My fantasy world makes sense. My parents instilled in me a strong work ethic–and my siblings–and (excluding babysitting jobs) I’ve worked since I was 15 years old. No, for better or worse, my teenage years weren’t spent waiting tables, working at a fast food joint, or lifeguarding. Rather, those formative years were spent working in offices, entering data, answering telephones, making copies, sending facsimilies, filing documents, and, yes, cleaning coffee pots. (For those concerned that child labor laws were violated, these jobs were obtained in partnership with my high school and I received both pay and credit in my positions.) As an adult, I spent years logging the hours and servicing clients on-demand, allowing me to experience the perks of a successful career. Even after I left big firm life, I continued to work. But this time, I did so on my terms. I owned the business and I hustled the work. That was, until our daughter was born.

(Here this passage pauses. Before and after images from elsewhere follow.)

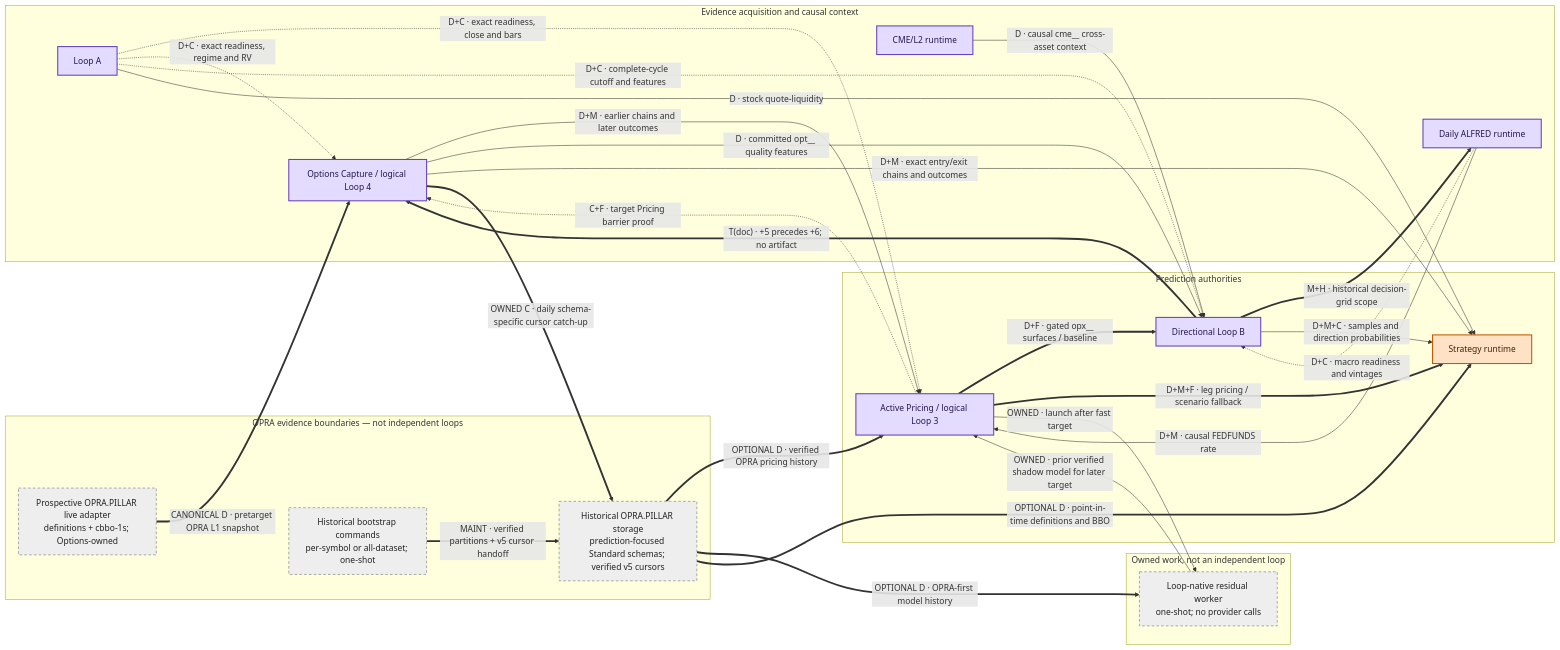
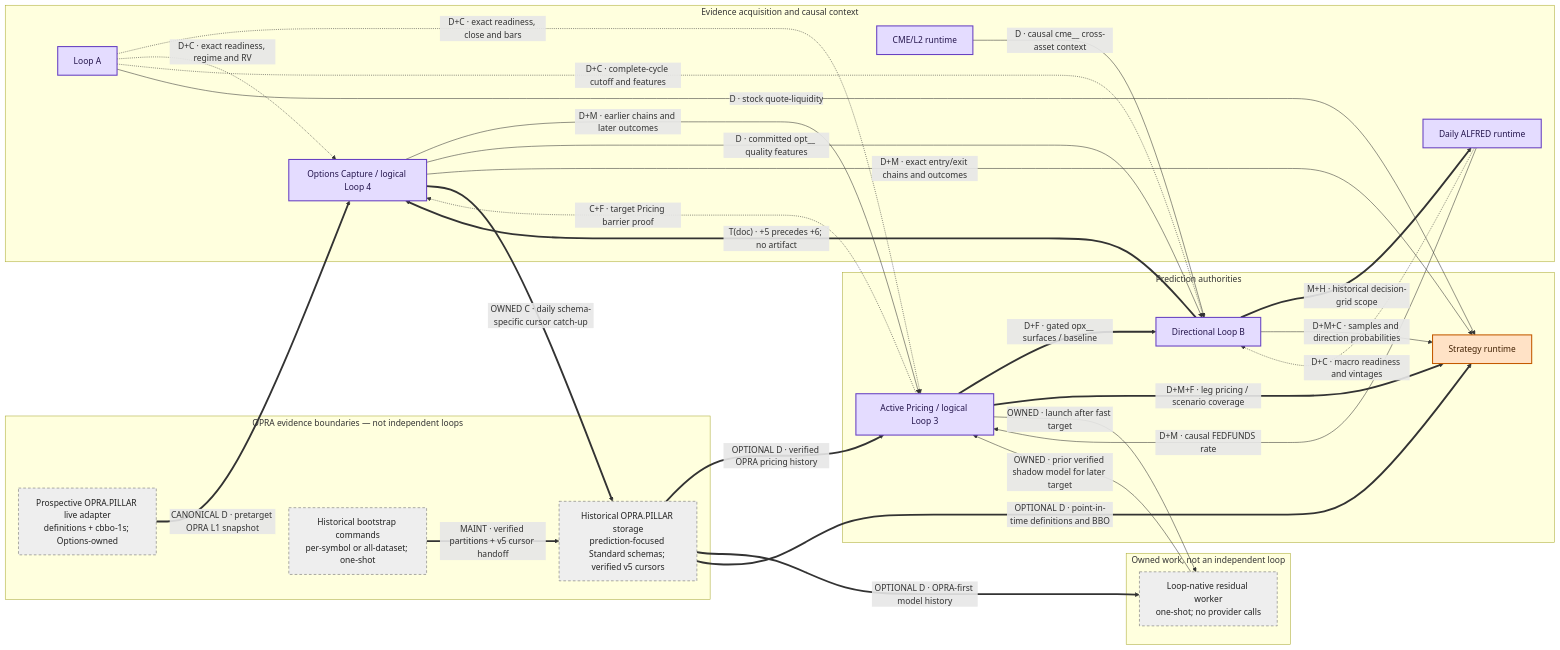
The first of 2 diagrams in docs/loops-system-analysis/LOOP_MAP.md (jeremysecondstate/ducketz), drawn with Mermaid before and after one commit. The commit also changed other lines of this file and 46 other files, not shown here.

First line of the commit message:
Update score basis logic to replace fallback heuristic with scenario coverage and validate quality policies in options strategies pipeline

````diff
--- a/docs/loops-system-analysis/LOOP_MAP.md
+++ b/docs/loops-system-analysis/LOOP_MAP.md
@@ -5,58 +5,58 @@
 ```mermaid
 flowchart LR
     subgraph BOUNDARIES[OPRA evidence boundaries — not independent loops]
         OPRAL["Prospective OPRA.PILLAR live adapter<br/>definitions + cbbo-1s; Options-owned"]
         BOOT["Historical bootstrap commands<br/>per-symbol or all-dataset; one-shot"]
         OPRAH["Historical OPRA.PILLAR storage<br/>prediction-focused Standard schemas; verified v5 cursors"]
     end
 
     subgraph EVIDENCE[Evidence acquisition and causal context]
         CME["CME/L2 runtime"]
         A["Loop A"]
         FRED["Daily ALFRED runtime"]
         OPT["Options Capture / logical Loop 4"]
     end
 
     subgraph PREDICTION[Prediction authorities]
         PR["Active Pricing / logical Loop 3"]
         B["Directional Loop B"]
         STR["Strategy runtime"]
     end
 
     subgraph OWNED[Owned work, not an independent loop]
         W["Loop-native residual worker<br/>one-shot; no provider calls"]
     end
 
     CME -->|"D · causal cme__ cross-asset context"| B
     A -.->|"D+C · exact readiness, close and bars"| PR
     A -.->|"D+C · exact readiness, regime and RV"| OPT
     A -.->|"D+C · complete-cycle cutoff and features"| B
     A -->|"D · stock quote-liquidity"| STR
     FRED -->|"D+M · causal FEDFUNDS rate"| PR
     FRED -.->|"D+C · macro readiness and vintages"| B
     B ==>|"M+H · historical decision-grid scope"| FRED
     PR -.->|"C+F · target Pricing barrier proof"| OPT
     OPT -->|"D+M · earlier chains and later outcomes"| PR
     PR ==>|"D+F · gated opx__ surfaces / baseline"| B
     OPT -->|"D · committed opt__ quality features"| B
     B -->|"D+M+C · samples and direction probabilities"| STR
     OPT -->|"D+M · exact entry/exit chains and outcomes"| STR
-    PR ==>|"D+M+F · leg pricing / scenario fallback"| STR
+    PR ==>|"D+M+F · leg pricing / scenario coverage"| STR
     B ==>|"T(doc) · +5 precedes +6; no artifact"| OPT
     PR -->|"OWNED · launch after fast target"| W
     W -->|"OWNED · prior verified shadow model for later target"| PR
     OPRAL ==>|"CANONICAL D · pretarget OPRA L1 snapshot"| OPT
     BOOT ==>|"MAINT · verified partitions + v5 cursor handoff"| OPRAH
     OPT ==>|"OWNED C · daily schema-specific cursor catch-up"| OPRAH
     OPRAH ==>|"OPTIONAL D · verified OPRA pricing history"| PR
     OPRAH ==>|"OPTIONAL D · OPRA-first model history"| W
     OPRAH ==>|"OPTIONAL D · point-in-time definitions and BBO"| STR
 
     classDef horizon fill:#d8ecff,stroke:#1565c0,color:#102a43,stroke-width:2px;
     classDef options fill:#ffe2c6,stroke:#c45a00,color:#432204,stroke-width:2px;
     classDef both fill:#e4dcff,stroke:#6842c2,color:#25164d,stroke-width:2px;
     classDef support fill:#eeeeee,stroke:#666666,color:#222222,stroke-dasharray:5 4;
     class CME,A,FRED,OPT,PR,B both;
     class STR options;
     class W,OPRAL,BOOT,OPRAH support;
 ```
````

Once [S] arrived, my attention focused almost exclusively on our family. I worked, but found that my priorities had shifted, as was to be expected. And upon learning that we would be stationed in Japan, I was reassured that our time there was to be spent raising our child and supporting my Husband. Surprising to those who know me well, no doubt. Indeed, once upon a not too distant past, I believed that raising children meant supervising nannies and that maintaining a home meant hiring helpers.
Why then do I fantasize about returning to the workforce? It’s a question I wrestle with often. Perhaps it’s because at an office, my days would be filled speaking with adults about adult things–politics, world news, the economy. Perhaps it’s because I long to wear clothing that isn’t covered with smears of peanut butter, cream cheese, or yogurt. Perhaps it’s because I want to have time to myself without being stalked by a 15 month old with outstretched arms wanting to be held. Perhaps it’s because I am mourning my past self. Or perhaps it’s because I need affirmation of my worth.
I’m old enough to know that the grass isn’t always greener. And I’m wise enough to know how fortunate I am to be in a position to stay home with our daughter. But that knowledge does little to simplify questions regarding motherhood, identity and self-worth plaguing me.
These are the days parents live for. [S] is exploring. She’s toddling. She’s communicating. She’s growing. She’s affectionate. She’s loving. She’s absorbing the world around her. When I look at a job posting of interest, I pause and then move on. I can’t do it. At least not now. I’m not willing to trade the moments of wonder I see from her eyes. I’m not willing to leave her care in the hands of another when I am able and present.
Today, as I was contemplating these issues, [S] walked towards me, grabbed my leg and rested her head on my lap. In that moment, I was reminded of my identity and was reassured of my worth–at least for a bit.